Gestational weight gain (GWG) may reflect dynamic changes to prenatal diet quality, however, this relationship has been understudied. This study explored the relationship between GWG, pre-pregnancy BMI, and prenatal diet quality.
A secondary analysis examined a subset of 1268 women in the longitudinal Infant Feeding Practices Study (IFPS II) with 3rd trimester Diet History Questionnaire data. Diet quality was assessed with the Alternative Health Eating Index for Pregnancy (AHEI-P). Self-reported pre-pregnancy BMI, and total GWG (72% response rate) were used to classify GWG as inadequate (I), adequate (A), and excessive (E) according to the Institute of Medicine’s recommendations. Tukey-adjusted generalized linear models, adjusting for sociodemographic factors, Women, Infants, and Children participation, parity, and energy intake, compared GWG groups on mean AHEI-P scores. The interaction between pre-pregnancy BMI and GWG group was tested and if significant, models were stratified by BMI group. Sensitivity analyses using multiply imputed GWG data were conducted.

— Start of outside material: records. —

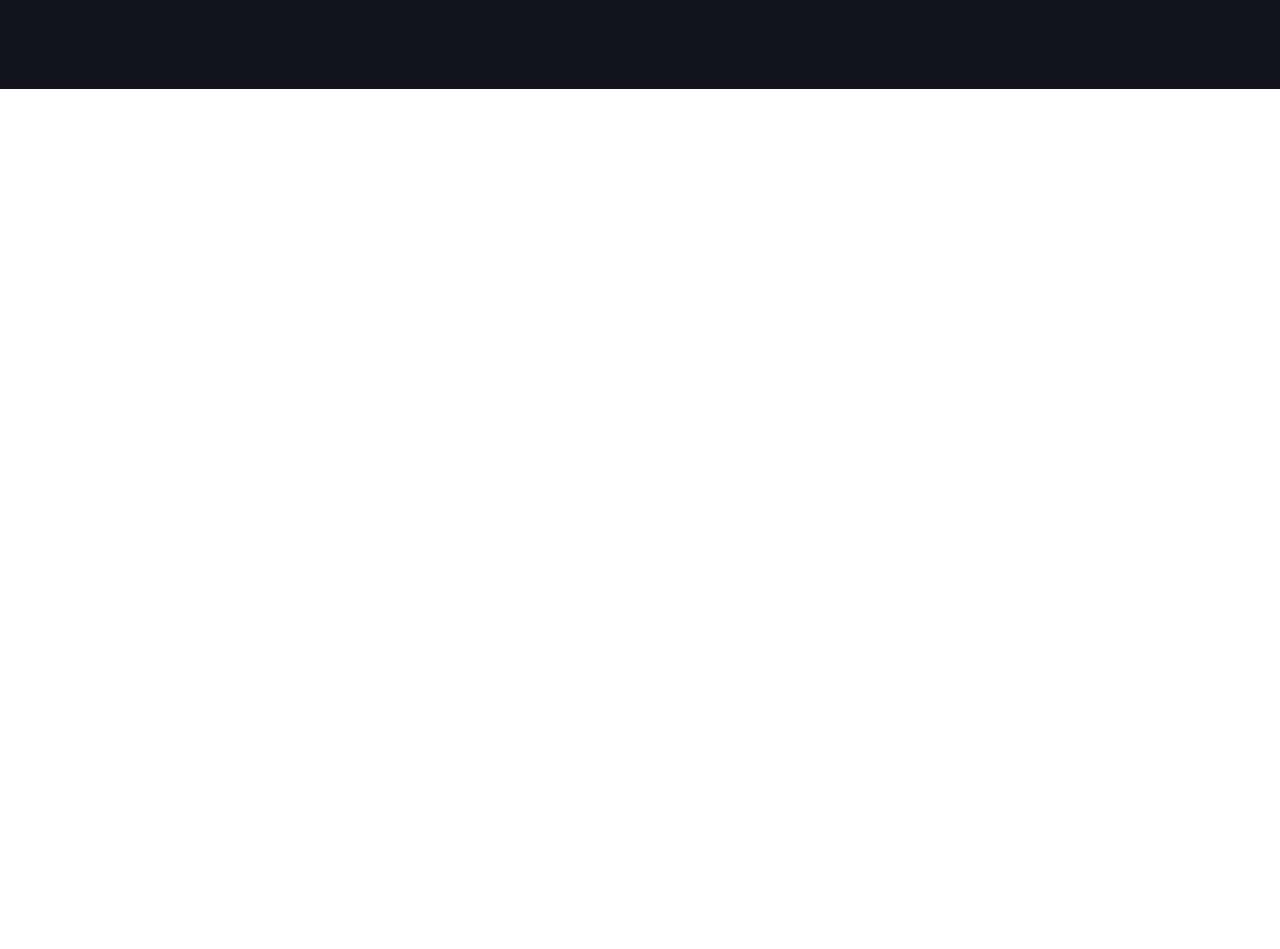
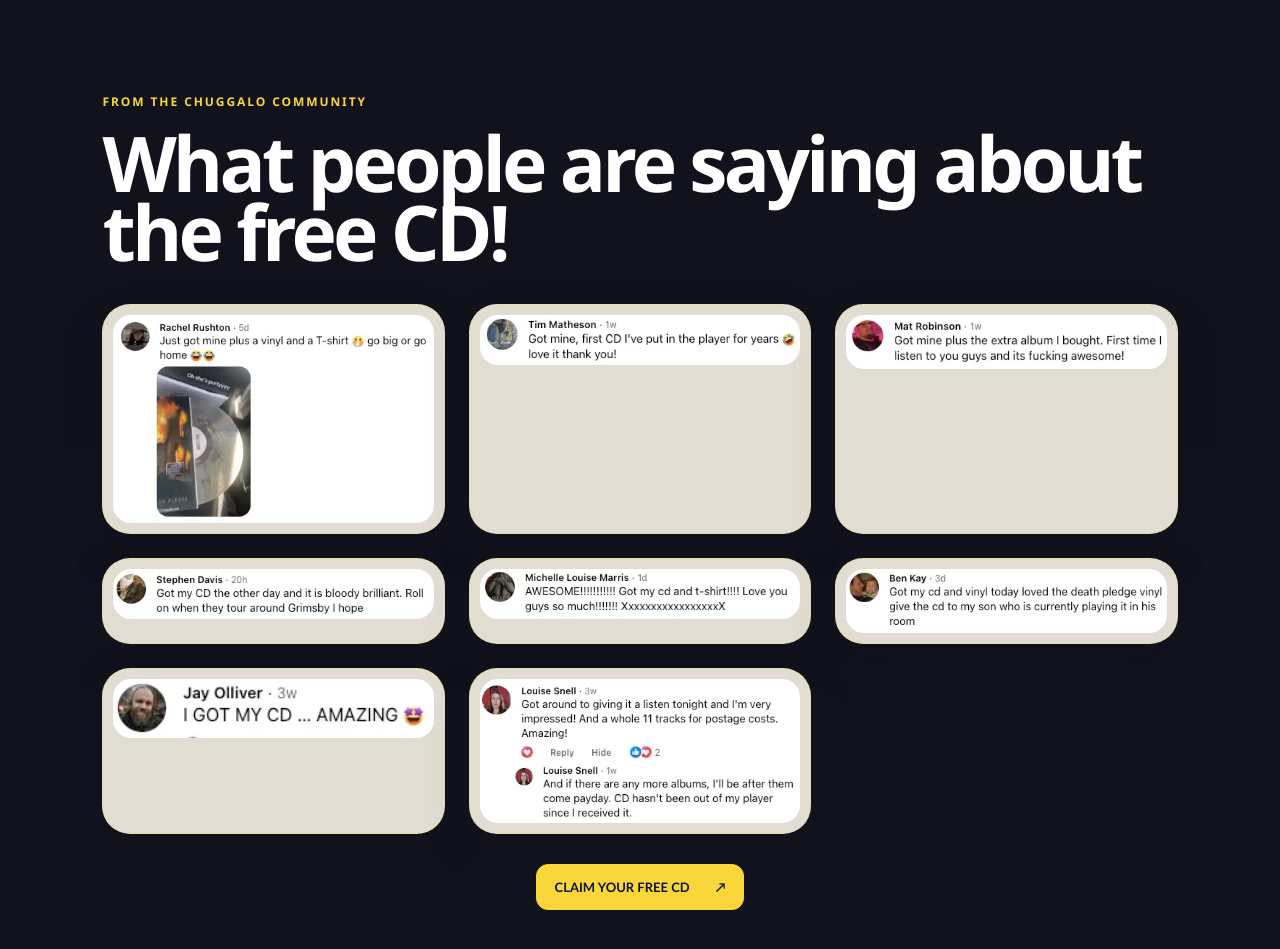
Before and after one commit to chuggaboomband-netizen/chuggaboomfreecd, a Next.js app: page / in a window 1280 px wide. Shown: the part 2920-3869 px from the top of the page. Before the commit the page ends 3009 px from the top, so only its background shows below. Built offline with nearby package versions, Linux system fonts and the light colour scheme.

Commit message:
Unify testimonial sections across landing pages

```diff
--- a/app/claim/page.tsx
+++ b/app/claim/page.tsx
@@ -4,6 +4,7 @@ import Image from "next/image";
 import { readConfig } from "@/lib/config-store";
 import { buildPermalink, collectDiscountCodes, selectedVariantIds, sortProducts } from "@/lib/funnel";
 import { getShopifyInventorySnapshot } from "@/lib/reports";
+import { TestimonialsSection } from "@/app/testimonials-section";
 
 export default async function ClaimPage() {
   const config = await readConfig();
@@ -37,7 +38,7 @@ export default async function ClaimPage() {
 
         <section className="claim-store-faq" id="faq"><div><h2>Got some questions?</h2><a className="claim-store-button" href="/claim/offer">CLAIM THE CD <span>→</span></a></div><div>{[["You’re charging £4.99, so it’s not free is it?","Fair question. The CD itself is free. The £4.99 covers part of the cost of advertising, postage and packing, but it doesn’t cover all of it. Once those costs are taken into account, we actually lose money on every order. We’re doing that because we want more people to discover ChuggaBoom and hear the music."],["When will it arrive?","We aim to pack and post orders within 3–5 working days."],["Can I add merch?","Yes. After you click to claim your CD, we’ll show you any available merch and other extras before you reach the Shopify checkout. You can add as much or as little as you like, then continue with just the CD if you prefer."]].map(([question, answer]) => <details key={question}><summary>{question}</summary><p>{answer}</p></details>)}</div></section>
 
-        {testimonials.length > 0 ? <section className="claim-testimonials"><div className="claim-testimonials-heading"><p className="claim-store-kicker">FROM THE CHUGGALO COMMUNITY</p><h2>What people are saying about the free CD!</h2></div><div className="claim-testimonials-grid">{testimonials.map((testimonial) => <figure key={testimonial.id}><Image src={testimonial.imageSrc} alt={testimonial.altText || "Facebook comment about ChuggaBoom"} width={900} height={700} />{testimonial.caption ? <figcaption>{testimonial.caption}</figcaption> : null}</figure>)}</div></section> : null}
+        <TestimonialsSection testimonials={testimonials} ctaHref="/claim/offer" />
 
         <footer className="claim-store-footer"><Image src="/chuggaboom-logo-straight.png" alt="ChuggaBoom" width={300} height={103} /><p>© 2026 ChuggaBoom</p></footer>
       </div>
--- a/app/globals.css
+++ b/app/globals.css
@@ -128,12 +128,18 @@ body {
 .claim-store-about{grid-template-columns:1.25fr .75fr}
 .claim-about-image{padding:4px;transform:scale(1.08)}
 .claim-store-faq h2{max-width:430px}
-.claim-testimonials{padding:76px 8vw;background:var(--card);border-top:1px solid var(--line)}
-.claim-testimonials-heading h2{max-width:560px;margin:0;color:var(--brand-navy);font:900 clamp(42px,5vw,72px)/.9 var(--display);letter-spacing:-.05em}
-.claim-testimonials-grid{columns:3 240px;column-gap:24px;margin-top:38px}
-.claim-testimonials figure{display:inline-block;width:100%;margin:0 0 24px;padding:10px;border:1px solid var(--line);border-radius:var(--radius-lg);background:var(--panel);box-shadow:var(--shadow);break-inside:avoid}
+.claim-testimonials{width:100vw;margin-left:calc(50% - 50vw);padding:76px max(8vw,32px);background:var(--card);border-top:1px solid var(--line);box-sizing:border-box}
+.claim-testimonials-heading h2{max-width:none;margin:0;color:var(--brand-navy);font:900 clamp(42px,6vw,96px)/.9 var(--display);letter-spacing:-.05em}
+.claim-testimonials-grid{display:grid;grid-template-columns:repeat(3,minmax(0,1fr));gap:24px;margin-top:38px;min-width:0}
+.claim-testimonials figure{min-width:0;margin:0;padding:10px;border:1px solid var(--line);border-radius:var(--radius-lg);background:var(--panel);box-shadow:var(--shadow)}
 .claim-testimonials figure img{display:block;width:100%;height:auto;border-radius:var(--radius-md)}
 .claim-testimonials figcaption{padding:14px 4px 2px;color:var(--muted);font-size:13px;line-height:1.45}
+.claim-testimonials-cta{display:flex;justify-content:center;margin-top:30px}
+.claim-testimonials.is-dark{background:transparent;border-top:0;color:white}
+.claim-testimonials.is-dark .claim-store-kicker{color:var(--brand-yellow)}
+.claim-testimonials.is-dark .claim-testimonials-heading h2{color:white}
+.claim-testimonials.is-dark figure{background:var(--panel);border-color:rgba(249,215,58,.22)}
+.claim-testimonials.is-dark .claim-store-button-dark{background:var(--brand-yellow);border-color:var(--brand-yellow);color:var(--brand-navy-deep)}
 .portal-testimonial-grid{display:grid;grid-template-columns:repeat(3,minmax(0,1fr));gap:18px}
 .portal-testimonial-card{display:grid;gap:12px;align-content:start;padding:14px;border:1px solid var(--line);border-radius:var(--radius-md);background:var(--panel)}
 .portal-testimonial-card img{display:block;width:100%;height:220px;object-fit:contain;background:white;border-radius:var(--radius-sm)}
@@ -145,7 +151,7 @@ body {
 @media(min-width:701px){.claim-store-shell{width:min(1800px,calc(100% - 48px));max-width:1800px}}
 @media(min-width:701px){.claim-store-product{grid-template-columns:minmax(0,1.2fr) minmax(400px,.8fr);gap:6vw}.claim-product-image{min-width:0;min-height:clamp(480px,34vw,700px);display:flex;align-items:center;justify-content:center;transform:none}.claim-product-image img{width:100%;max-width:900px}}
 @media(min-width:701px){.claim-upsell-card{display:grid;grid-template-columns:minmax(0,1.15fr) minmax(380px,.85fr);align-items:stretch}.claim-upsell-image{display:flex;align-items:center;justify-content:center;min-height:440px;padding:34px}.claim-upsell-image img{width:100%;height:auto;max-height:460px;object-fit:contain;border-radius:var(--radius-md)}}
-@media(max-width:1000px) and (min-width:701px){.claim-testimonials-grid{columns:2 240px}}
+@media(max-width:1000px) and (min-width:701px){.claim-testimonials-grid{grid-template-columns:repeat(2,minmax(0,1fr))}}
 @media(max-width:700px){.claim-store-hero,.claim-store-product,.claim-store-about{grid-template-columns:1fr}.claim-hero-image-wrap,.claim-product-image,.claim-about-image{transform:none}.claim-testimonials{padding:55px 7vw}.claim-testimonials-grid{columns:1}.portal-testimonial-grid{grid-template-columns:1fr}.claim-store-faq h2{max-width:none}}
 @media(max-width:700px){.claim-upsell-intro h1{font-size:clamp(40px,13vw,64px)}.claim-upsell-intro{padding:44px 7vw}}
 
--- a/app/page.tsx
+++ b/app/page.tsx
@@ -3,11 +3,13 @@ import Image from "next/image";
 
 import { readConfig } from "@/lib/config-store";
 import { sortProducts } from "@/lib/funnel";
+import { TestimonialsSection } from "@/app/testimonials-section";
 
 export default async function HomePage() {
   const config = await readConfig();
   const { campaign } = config;
   const coreProduct = sortProducts(config.products).find((product) => product.isDefault) ?? config.products[0];
+  const testimonials = config.testimonials || [];
 
   return (
     <main className="landing-page">
@@ -134,6 +136,8 @@ export default async function HomePage() {
             {campaign.bandName}
           </p>
         </section>
+
+        <TestimonialsSection testimonials={testimonials} ctaHref="/offer" theme="dark" />
       </div>
     </main>
   );
--- /dev/null
+++ b/app/testimonials-section.tsx
@@ -0,0 +1,34 @@
+import Image from "next/image";
+
+import type { Testimonial } from "@/lib/types";
+
+export function TestimonialsSection({ testimonials, ctaHref, theme = "light" }: { testimonials: Testimonial[]; ctaHref: string; theme?: "light" | "dark" }) {
+  if (testimonials.length === 0) return null;
+
+  return (
+    <section className={`claim-testimonials ${theme === "dark" ? "is-dark" : ""}`}>
+      <div className="claim-testimonials-heading">
+        <p className="claim-store-kicker">FROM THE CHUGGALO COMMUNITY</p>
+        <h2>What people are saying about the free CD!</h2>
+      </div>
+      <div className="claim-testimonials-grid">
+        {testimonials.map((testimonial) => (
+          <figure key={testimonial.id}>
+            <Image
+              src={testimonial.imageSrc}
+              alt={testimonial.altText || "Facebook comment about ChuggaBoom"}
+              width={900}
+              height={700}
+            />
+            {testimonial.caption ? <figcaption>{testimonial.caption}</figcaption> : null}
+          </figure>
+        ))}
+      </div>
+      <div className="claim-testimonials-cta">
+        <a className="claim-store-button claim-store-button-dark" href={ctaHref}>
+          CLAIM YOUR FREE CD <span>↗</span>
+        </a>
+      </div>
+    </section>
+  );
+}
```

Results : On average, AHEI-P scores were 61.3 (of 130), women were 28.9 years, higher socioeconomic status (40% college graduates) and mostly non-Hispanic White (84%). Pre-pregnancy BMI and GWG were inversely associated with AHEI-P scores (p< 0.0001). The association between GWG and diet quality was modified by BMI group (p=0.04). In stratified adjusted analyses, GWG was associated with AHEI-P scores (p< 0.05) among women with pre-pregnancy underweight (I= 54.4±3.9, A= 59.7±3.6, E= 63.5±3.5), normal weight (I= 59.2±1.5, A= 61.0±1.2, E= 59.3±1.2), overweight (I= 62.3±2.9, A= 60.7±1.6, E= 59.4±1.5), and obesity (I= 59.2±1.8, A= 57.8±2.0, E= 60.6±1.5). However, no significant post-hoc differences between GWG groups were observed among any of the pre-pregnancy BMI groups. Findings from the multiple imputation analysis did not differ from complete case analysis findings.
Conclusions : GWG and prenatal diet quality differed according to pre-pregnancy BMI in this study. Adherence to GWG recommendations during pregnancy is an important predictor of maternal diet quality and should be examined in conjunction with pre-pregnancy BMI.
Funding Sources :
There are no funding sources to disclose.